Task to carry out:
Whenever a line in the data contains "docs", show that line.

Change detection data:

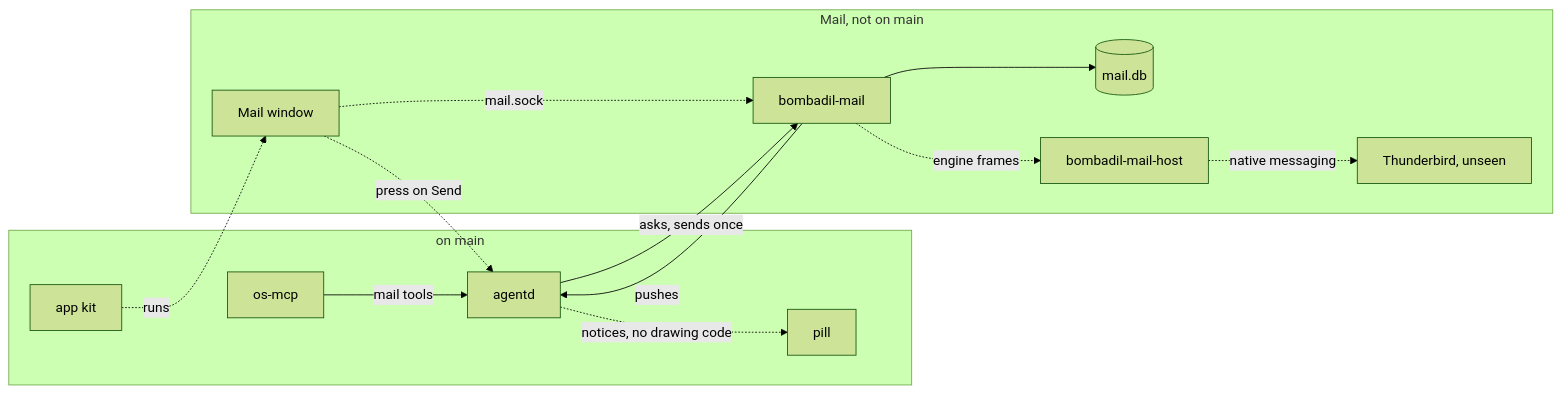
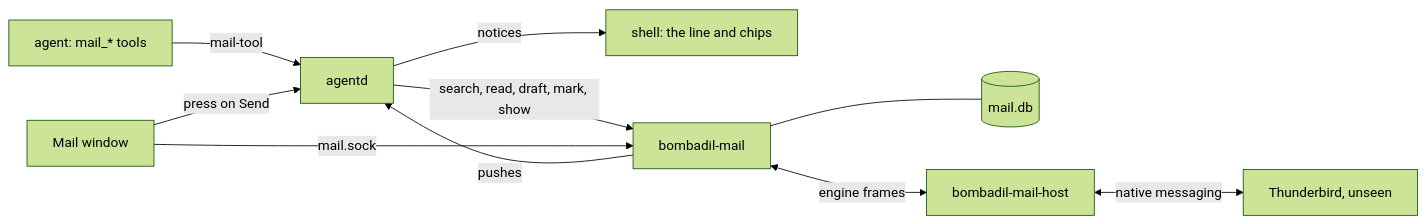
Before and after one commit to thedefaultman/Bombadil: the first of 2 diagrams in docs/architecture/mail.md, drawn with Mermaid (forest theme). The commit also changed other lines of this file and 18 other files, not shown here.

First line of the commit message:
docs: architecture page updates against current main (checks interrupted)

````diff
--- a/docs/architecture/mail.md
+++ b/docs/architecture/mail.md
@@ -25,26 +21,20 @@
 ```mermaid
 flowchart LR
-    subgraph onmain["on main"]
-        MCP["os-mcp"]
-        AGENTD["agentd"]
-        PILL["pill"]
-        KIT["app kit"]
-    end
-    subgraph mail["Mail, not on main"]
-        WINDOW["Mail window"]
-        SERVICE["bombadil-mail"]
-        DB[("mail.db")]
-        HOST["bombadil-mail-host"]
-        TB["Thunderbird, unseen"]
-    end
-    MCP -->|"mail tools"| AGENTD
-    AGENTD -->|"asks, sends once"| SERVICE
-    SERVICE -->|"pushes"| AGENTD
-    SERVICE --> DB
-    AGENTD -.->|"notices, no drawing code"| PILL
-    KIT -.->|"runs"| WINDOW
-    WINDOW -.->|"mail.sock"| SERVICE
-    WINDOW -.->|"press on Send"| AGENTD
-    SERVICE -.->|"engine frames"| HOST
-    HOST -.->|"native messaging"| TB
+    AI["agent: mail_* tools"]
+    AGENTD["agentd"]
+    PILL["shell: the line and chips"]
+    WIN["Mail window"]
+    SVC["bombadil-mail"]
+    DB[("mail.db")]
+    HOST["bombadil-mail-host"]
+    TB["Thunderbird, unseen"]
+    AI -->|"mail-tool"| AGENTD
+    AGENTD -->|"search, read, draft, mark, show"| SVC
+    SVC -->|"pushes"| AGENTD
+    AGENTD -->|"notices"| PILL
+    WIN -->|"mail.sock"| SVC
+    WIN -->|"press on Send"| AGENTD
+    SVC --- DB
+    SVC <-->|"engine frames"| HOST
+    HOST <-->|"native messaging"| TB
 ```
````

Solution for this task:
Before and after one commit to thedefaultman/Bombadil: the first of 2 diagrams in docs/architecture/mail.md, drawn with Mermaid (forest theme). The commit also changed other lines of this file and 18 other files, not shown here.
docs: architecture page updates against current main (checks interrupted)
--- a/docs/architecture/mail.md
+++ b/docs/architecture/mail.md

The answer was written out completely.